Exercise directions:
Locate the line that contains "Approval --> Migrate". Print it and each following line through the end of the listing, verbatim, and nothing more.

Extracted material:
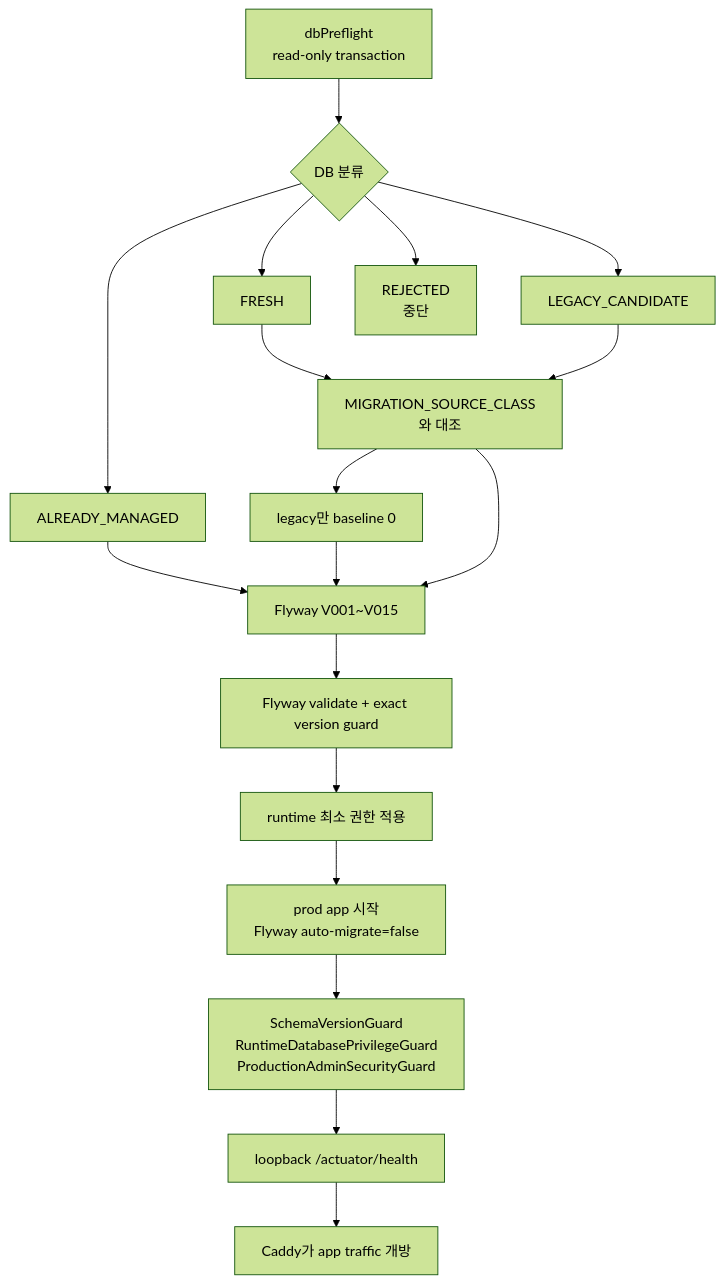
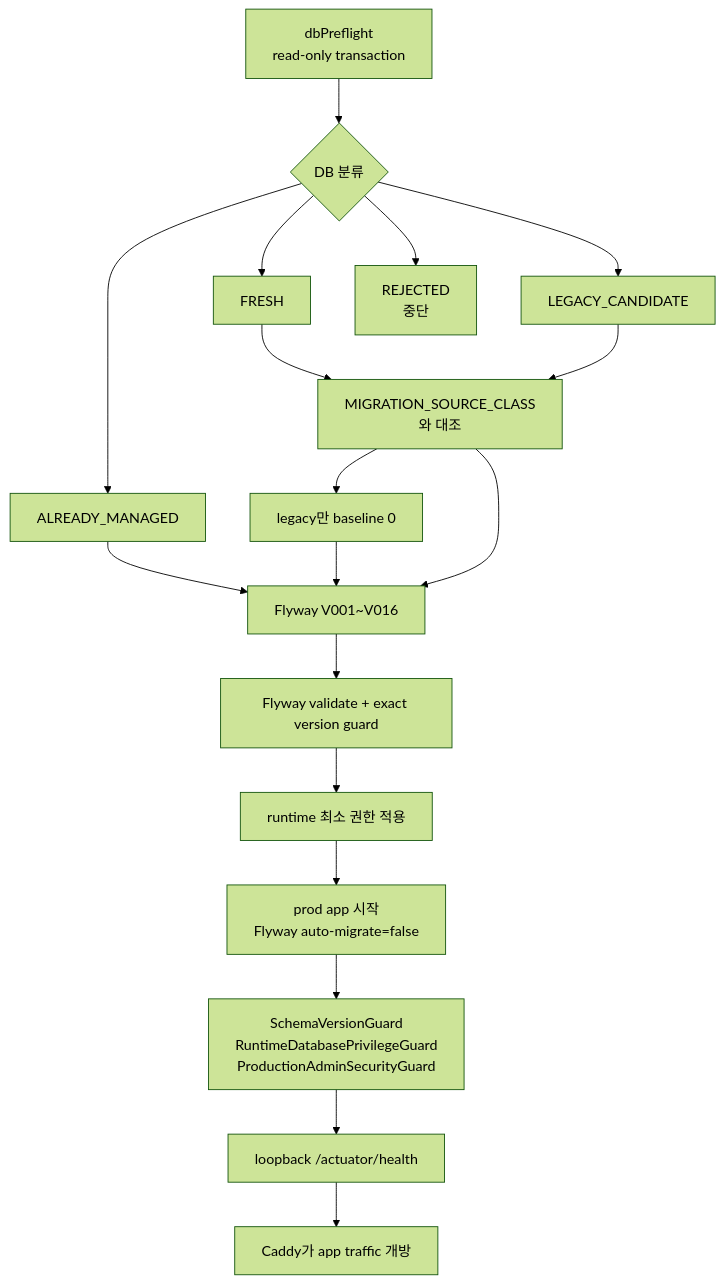
One commit to jinhokingofworld/attend changed diagram 23 of 25 in docs/CURRENT_CODE_STUDY_GUIDE.md. Above: the diagram before and after it, drawn with Mermaid (forest theme). The commit also changed other lines of this file and 38 other files, not shown here.

````diff
--- a/docs/CURRENT_CODE_STUDY_GUIDE.md
+++ b/docs/CURRENT_CODE_STUDY_GUIDE.md
@@ -782,27 +782,27 @@
 ```mermaid
 flowchart TD
     Preflight["dbPreflight<br/>read-only transaction"]
     Class{"DB 분류"}
     Fresh["FRESH"]
     Legacy["LEGACY_CANDIDATE"]
     Managed["ALREADY_MANAGED"]
     Reject["REJECTED<br/>중단"]
     Approval["MIGRATION_SOURCE_CLASS와 대조"]
     Baseline["legacy만 baseline 0"]
-    Migrate["Flyway V001~V015"]
+    Migrate["Flyway V001~V016"]
     Validate["Flyway validate + exact version guard"]
     Grants["runtime 최소 권한 적용"]
     Start["prod app 시작<br/>Flyway auto-migrate=false"]
     RuntimeGuard["SchemaVersionGuard<br/>RuntimeDatabasePrivilegeGuard<br/>ProductionAdminSecurityGuard"]
     Health["loopback /actuator/health"]
     Proxy["Caddy가 app traffic 개방"]
 
     Preflight --> Class
     Class --> Fresh --> Approval
     Class --> Legacy --> Approval
     Class --> Managed --> Migrate
     Class --> Reject
     Approval --> Baseline --> Migrate
     Approval --> Migrate
     Migrate --> Validate --> Grants --> Start --> RuntimeGuard --> Health --> Proxy
 ```
````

Reply to the task:
     Approval --> Migrate
     Migrate --> Validate --> Grants --> Start --> RuntimeGuard --> Health --> Proxy
 ```
````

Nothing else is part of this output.